There were essentially three types of sports cars in the sixties. The cheap and cheerful and fun cars like the Triumph Spitfire and MG Midget, the mid-range cars such as the MGB and Triumph TR4, and the very expensive and exotic cars such as the E-Type Jaguar and Aston Martin DB series.
To give you an idea of how much these cars cost, these are the 1965 prices
|Aston Martin DB5||4412|
For what it offered, the E-type was incredibly good value for money. However, in the interests of concentrating on ordinary cars, I will limit the discussion to the MGs and Triumphs.

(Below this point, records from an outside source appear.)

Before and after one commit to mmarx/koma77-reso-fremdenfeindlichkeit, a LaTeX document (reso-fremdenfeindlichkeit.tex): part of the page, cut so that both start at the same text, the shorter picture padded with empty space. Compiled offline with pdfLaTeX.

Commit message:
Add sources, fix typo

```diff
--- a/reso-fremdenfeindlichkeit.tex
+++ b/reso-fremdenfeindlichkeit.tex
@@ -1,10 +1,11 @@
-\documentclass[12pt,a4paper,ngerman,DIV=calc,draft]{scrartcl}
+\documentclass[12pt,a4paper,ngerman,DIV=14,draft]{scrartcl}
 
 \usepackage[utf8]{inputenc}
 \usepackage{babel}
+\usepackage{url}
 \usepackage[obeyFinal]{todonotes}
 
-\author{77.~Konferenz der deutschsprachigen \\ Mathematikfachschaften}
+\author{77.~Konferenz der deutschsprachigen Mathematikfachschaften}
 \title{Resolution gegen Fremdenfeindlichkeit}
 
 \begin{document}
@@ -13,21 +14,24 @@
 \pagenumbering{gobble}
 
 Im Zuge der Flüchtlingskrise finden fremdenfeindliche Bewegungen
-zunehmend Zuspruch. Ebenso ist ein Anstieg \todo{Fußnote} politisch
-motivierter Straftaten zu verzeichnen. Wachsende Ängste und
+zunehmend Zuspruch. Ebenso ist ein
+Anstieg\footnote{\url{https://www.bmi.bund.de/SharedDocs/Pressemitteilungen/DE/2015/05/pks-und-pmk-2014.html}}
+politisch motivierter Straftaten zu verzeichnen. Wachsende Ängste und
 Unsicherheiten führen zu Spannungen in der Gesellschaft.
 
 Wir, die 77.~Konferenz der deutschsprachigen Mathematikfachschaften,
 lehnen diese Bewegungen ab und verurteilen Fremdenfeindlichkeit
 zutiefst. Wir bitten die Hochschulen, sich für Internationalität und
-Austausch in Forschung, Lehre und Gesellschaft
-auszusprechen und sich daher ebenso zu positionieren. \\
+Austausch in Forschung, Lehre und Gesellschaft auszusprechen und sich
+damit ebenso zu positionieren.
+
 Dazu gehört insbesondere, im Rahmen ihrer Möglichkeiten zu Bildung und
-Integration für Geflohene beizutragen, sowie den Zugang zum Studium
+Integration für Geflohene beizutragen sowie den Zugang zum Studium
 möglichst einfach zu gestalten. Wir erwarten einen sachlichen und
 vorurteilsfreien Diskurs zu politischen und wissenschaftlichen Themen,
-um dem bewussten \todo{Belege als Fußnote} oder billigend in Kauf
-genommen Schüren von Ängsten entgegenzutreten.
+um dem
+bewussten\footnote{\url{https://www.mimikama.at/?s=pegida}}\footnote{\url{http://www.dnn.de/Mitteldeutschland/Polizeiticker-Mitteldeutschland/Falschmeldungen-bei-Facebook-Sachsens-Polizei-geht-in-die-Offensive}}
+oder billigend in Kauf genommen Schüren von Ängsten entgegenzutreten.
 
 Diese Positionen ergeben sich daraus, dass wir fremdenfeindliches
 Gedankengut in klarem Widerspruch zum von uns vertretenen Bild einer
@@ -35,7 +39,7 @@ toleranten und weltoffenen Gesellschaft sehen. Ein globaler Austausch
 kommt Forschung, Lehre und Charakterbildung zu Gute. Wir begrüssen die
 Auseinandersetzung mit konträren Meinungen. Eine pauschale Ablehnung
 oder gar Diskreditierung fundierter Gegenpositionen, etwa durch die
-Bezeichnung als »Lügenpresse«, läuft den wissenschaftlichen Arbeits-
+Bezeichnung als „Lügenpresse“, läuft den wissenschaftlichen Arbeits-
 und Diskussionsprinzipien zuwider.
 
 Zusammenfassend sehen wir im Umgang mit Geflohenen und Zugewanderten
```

MG Midgets and Austin-Healey Sprites competed head to head with Triumph Spitfires throughout most of the decade. The first of the small sports cars was the Frogeye Sprite of 1958. It was designed to make as much use as possible of Austin A35 running gear. It was an extremely well performing and handling 2-seater sports and great value for money. It was very spartan in terms of equipment. It did not even have an opening boot. You had to push luggage through from the passenger compartment.

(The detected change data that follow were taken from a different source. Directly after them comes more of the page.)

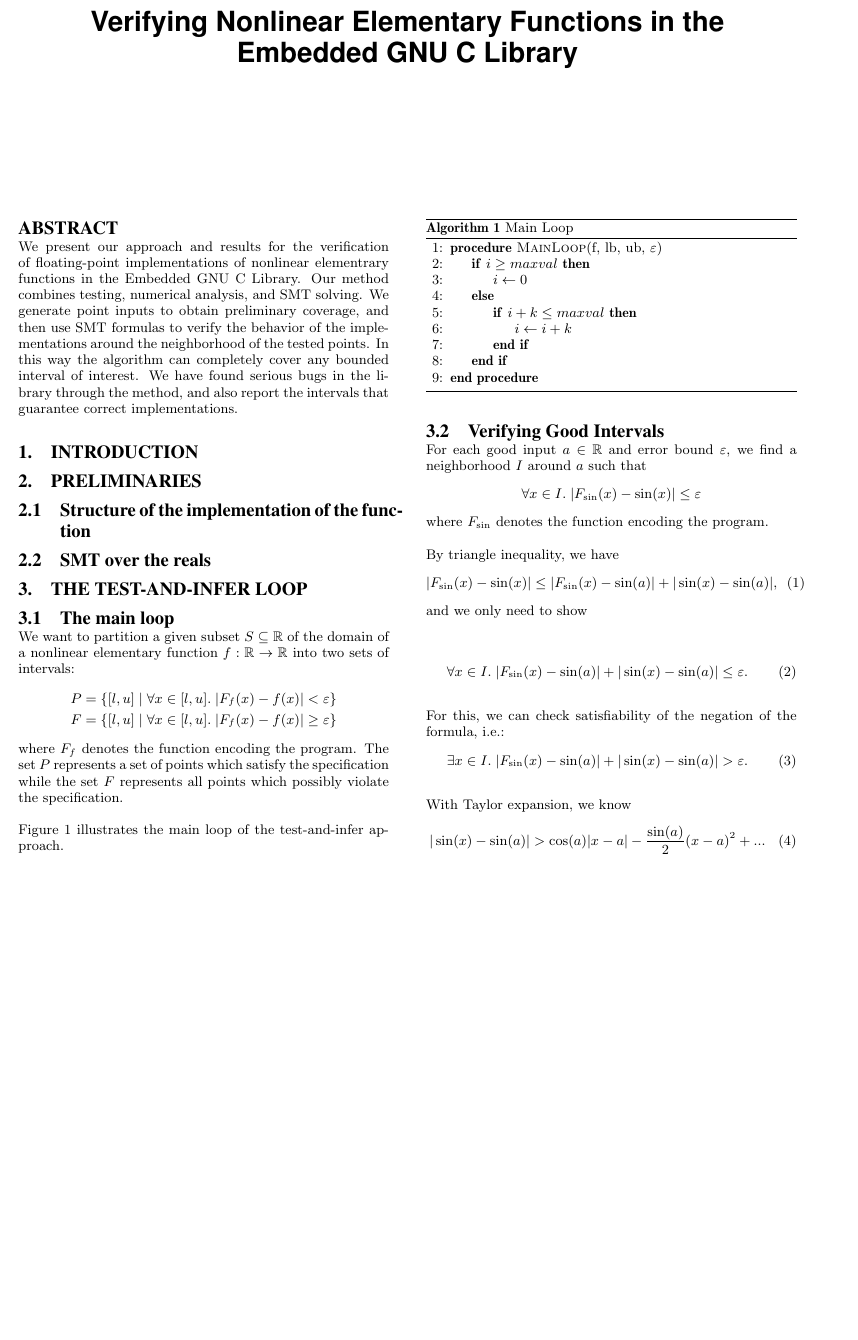
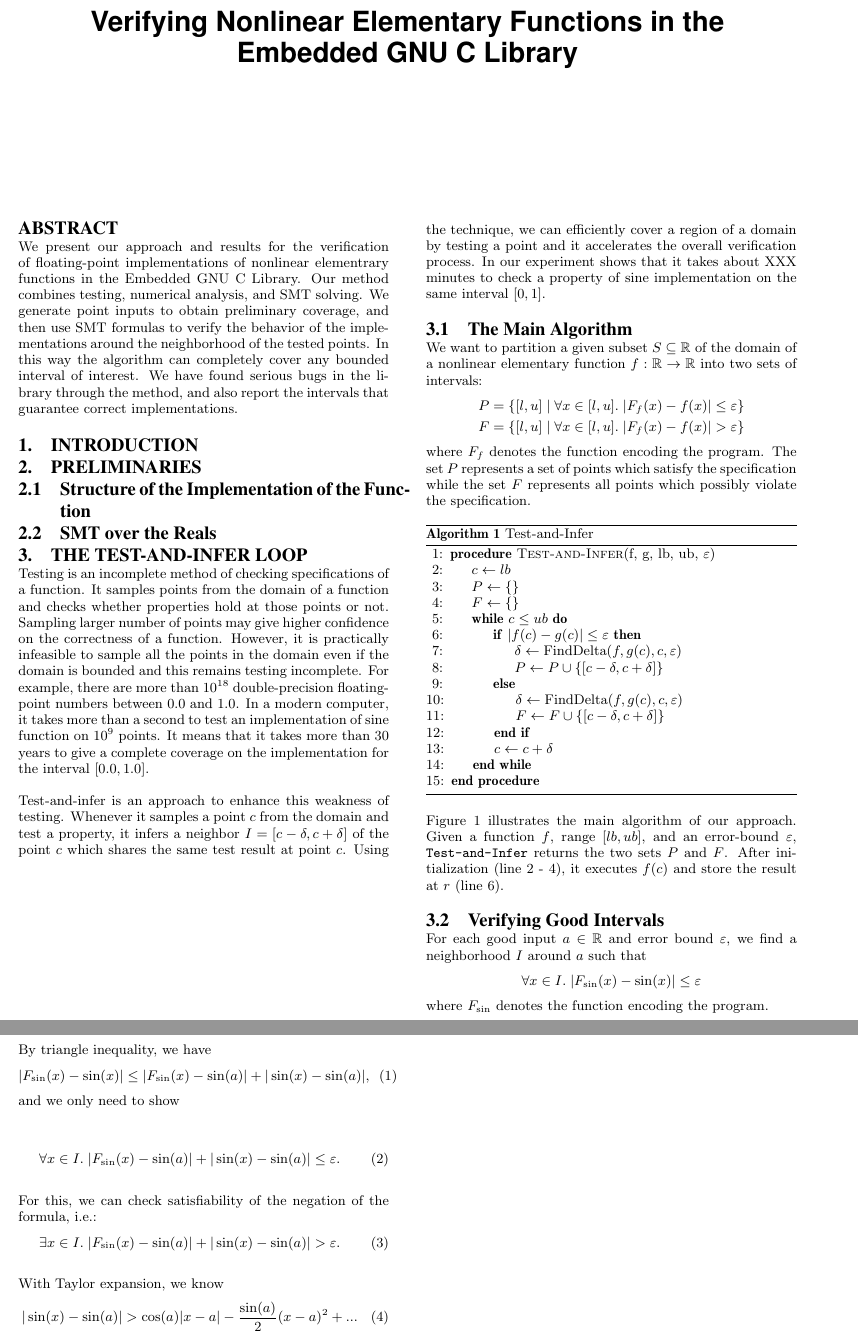
Before and after one commit to dreal/paper, a LaTeX paper (verifying_nonlinear_elementary_functions/main.tex, which reads verifying_nonlinear_elementary_functions/test_and_infer.tex): part of page 1 of 2 before the commit and two parts of pages 1 and 2 of 2 after it, the two joined at a grey line, cut so that both start at the same text, the shorter picture padded with empty space. Compiled offline with pdfLaTeX.

Commit message:
EMSOFT: update

```diff
--- a/verifying_nonlinear_elementary_functions/main.tex
+++ b/verifying_nonlinear_elementary_functions/main.tex
@@ -16,12 +16,9 @@
 %\terms{Theory}
 %\keywords{ACM proceedings, \LaTeX, text tagging}
 
-\section{Introduction}
-\input{intro.tex}
+\input{intro}
 
-\section{Preliminaries}
-\input{prelim.tex}
+\input{prelim}
 
-\section{The Test-and-Infer Loop}
-\input{test_and_infer.tex}
+\input{test_and_infer}
 
--- a/verifying_nonlinear_elementary_functions/test_and_infer.tex
+++ b/verifying_nonlinear_elementary_functions/test_and_infer.tex
@@ -1,11 +1,33 @@
-\subsection{The main loop}
-%Give the over loop here and explain the general ideas.
+\section{The Test-and-Infer Loop}
+
+Testing is an incomplete method of checking specifications of a
+function. It samples points from the domain of a function and checks
+whether properties hold at those points or not. Sampling larger number
+of points may give higher confidence on the correctness of a function.
+However, it is practically infeasible to sample all the points in the
+domain even if the domain is bounded and this remains testing
+incomplete. For example, there are more than $10^{18}$ double-precision
+floating-point numbers between $0.0$ and $1.0$. In a modern computer,
+it takes more than a second to test an implementation of sine function
+on $10^9$ points. It means that it takes more than 30 years to give a
+complete coverage on the implementation for the interval $[0.0, 1.0]$.
+
+Test-and-infer is an approach to enhance this weakness of testing.
+Whenever it samples a point $c$ from the domain and test a property,
+it infers a neighbor $I = [c - \delta, c + \delta]$ of the point $c$
+which shares the same test result at point $c$. Using the technique,
+we can efficiently cover a region of a domain by testing a point and
+it accelerates the overall verification process. In our experiment
+shows that it takes about XXX minutes to check a property of sine
+implementation on the same interval $[0, 1]$.
+
+\subsection{The Main Algorithm}
 We want to partition a given subset $S \subseteq \mathbb{R}$ of the
 domain of a nonlinear elementary function $f : \mathbb{R} \to
 \mathbb{R}$ into two sets of intervals:
 \begin{align*}
-  P & = \{ [l, u] \mid \forall x \in [l, u]. \; | F_f(x) - f(x) | < \varepsilon \}\\
-  F & = \{ [l, u] \mid \forall x \in [l, u]. \; | F_f(x) - f(x) | \ge \varepsilon \}
+  P & = \{ [l, u] \mid \forall x \in [l, u]. \; | F_f(x) - f(x) | \le \varepsilon \}\\
+  F & = \{ [l, u] \mid \forall x \in [l, u]. \; | F_f(x) - f(x) | > \varepsilon \}
 \end{align*}
 where $F_f$ denotes the function encoding the program. The set $P$
 represents a set of points which satisfy the specification while the
@@ -14,23 +36,36 @@
 
 \begin{algorithm}
   \centering
-  \caption{Main Loop}
-  \label{fig:main_loop}
+  \caption{Test-and-Infer}
+  \label{fig:test-and-infer}
   \begin{algorithmic}[1]
-    \Procedure{MainLoop}{f, lb, ub, $\varepsilon$}
-    \If {$i\geq maxval$}
-    \State $i\gets 0$
-    \Else
-    \If {$i+k\leq maxval$}
-    \State $i\gets i+k$
-    \EndIf
-    \EndIf
+    \Procedure{Test-and-Infer}{f, g, lb, ub, $\varepsilon$}
+        \State $c \gets lb$
+        \State $P \gets \{\}$
+        \State $F \gets \{\}$
+        \While{$c \le ub$}
+            \If {$ |f(c) - g(c)| \le \varepsilon$}
+                % Good
+                \State $\delta \gets \mathrm{FindDelta}(f, g(c), c, \varepsilon)$
+                \State $P \gets P \cup
+                                \{ [c - \delta, c + \delta] \}$
+            \Else
+                % Bad
+                \State $\delta \gets \mathrm{FindDelta}(f, g(c), c, \varepsilon)$
+                \State $F \gets F \cup
+                                \{ [c - \delta, c + \delta] \}$
+            \EndIf
+            \State $c \gets c + \delta$
+        \EndWhile
     \EndProcedure
   \end{algorithmic}
 \end{algorithm}
 
-Figure~\ref{fig:main_loop} illustrates the main loop of the
-test-and-infer approach.
+Figure~\ref{fig:test-and-infer} illustrates the main algorithm of our
+approach. Given a function $f$, range $[lb, ub]$, and an error-bound
+$\varepsilon$, \texttt{Test-and-Infer} returns the two sets $P$ and
+$F$. After initialization (line 2 - 4), it executes $f(c)$ and store
+the result at $r$ (line 6).
 
 
 \subsection{Verifying Good Intervals}
```
Also changed, not shown: verifying_nonlinear_elementary_functions/conclusion.tex (+2 -0 lines), verifying_nonlinear_elementary_functions/intro.tex (+1 -0 lines), verifying_nonlinear_elementary_functions/prelim.tex (+4 -2 lines), verifying_nonlinear_elementary_functions/results.tex (+1 -0 lines), verifying_nonlinear_elementary_functions/main.tex (2 more changed lines).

Triumph launched the Spitfire at the London Motor Show in October 1962. The prototype had lain under a dustsheet for nine months before being spotted by Stanley Markland, the Leyland Works Director, on a tour of the experimental department. Standard-Triumph was taken over by Leyland at the end of 1960 and Markland was seconded to Standard-Triumph.
The Spitfire was a sleeker and more modern looking car than the Sprite, although by the time of the Spitfire's launch, the Sprite was already a much face lifted MkII without the distinctive 'frog-eyes'. The very similar MG Midget was launched in 1961 and was made alongside the Sprite until 1971 at Abingdon.
Throughout the sixties, both cars were steadily improved, both in terms of performance and equipment. Along the way they gained such luxuries as door handles, wind-up windows and hoods that folded back behind the passengers' seats.
Slightly further up scale of 1960s sports cars, MG also competed directly with Triumph. It was MGAs and Triumph TR3As at the start of the decade, by the end MGBs competed with TR6s, although by then both MG and Triumph were part of the Leyland empire.
Left, is a publicity picture for the MGB GT taken in 1967. Outside the glamorous setting of the Bullring in Birmingham! My! how things change!
Sports cars of the 1960s often seem spartanly equipped by today's standards. Often enthusiasts seek to add extra luxury such as walnut dashboards and deep pile carpeting. It might seem odd that MG saloons of the era were furnished with wood and leather, but the sports cars were not. Sixties' sports cars generally majored on performance rather than luxury. MGs had painted black dashboards and rubber mats on the floor. Triumph, by contrast, did introduce wood trim in the mid-sixties. On the first MGBs a heater was not standard. On the other hand, the instrumentation was superb. There were gauges for RPM, temperature and oil pressure - far more then is provided on a modern car. One interesting fact is that GTs rather, as opposed to convertibles, were much better equipped. Usually leather seats and extra luxuries features were standard. This applied to the MGB GT and to the Sunbeam Alpine GT. Triumph did not officially make a GT in the sixties.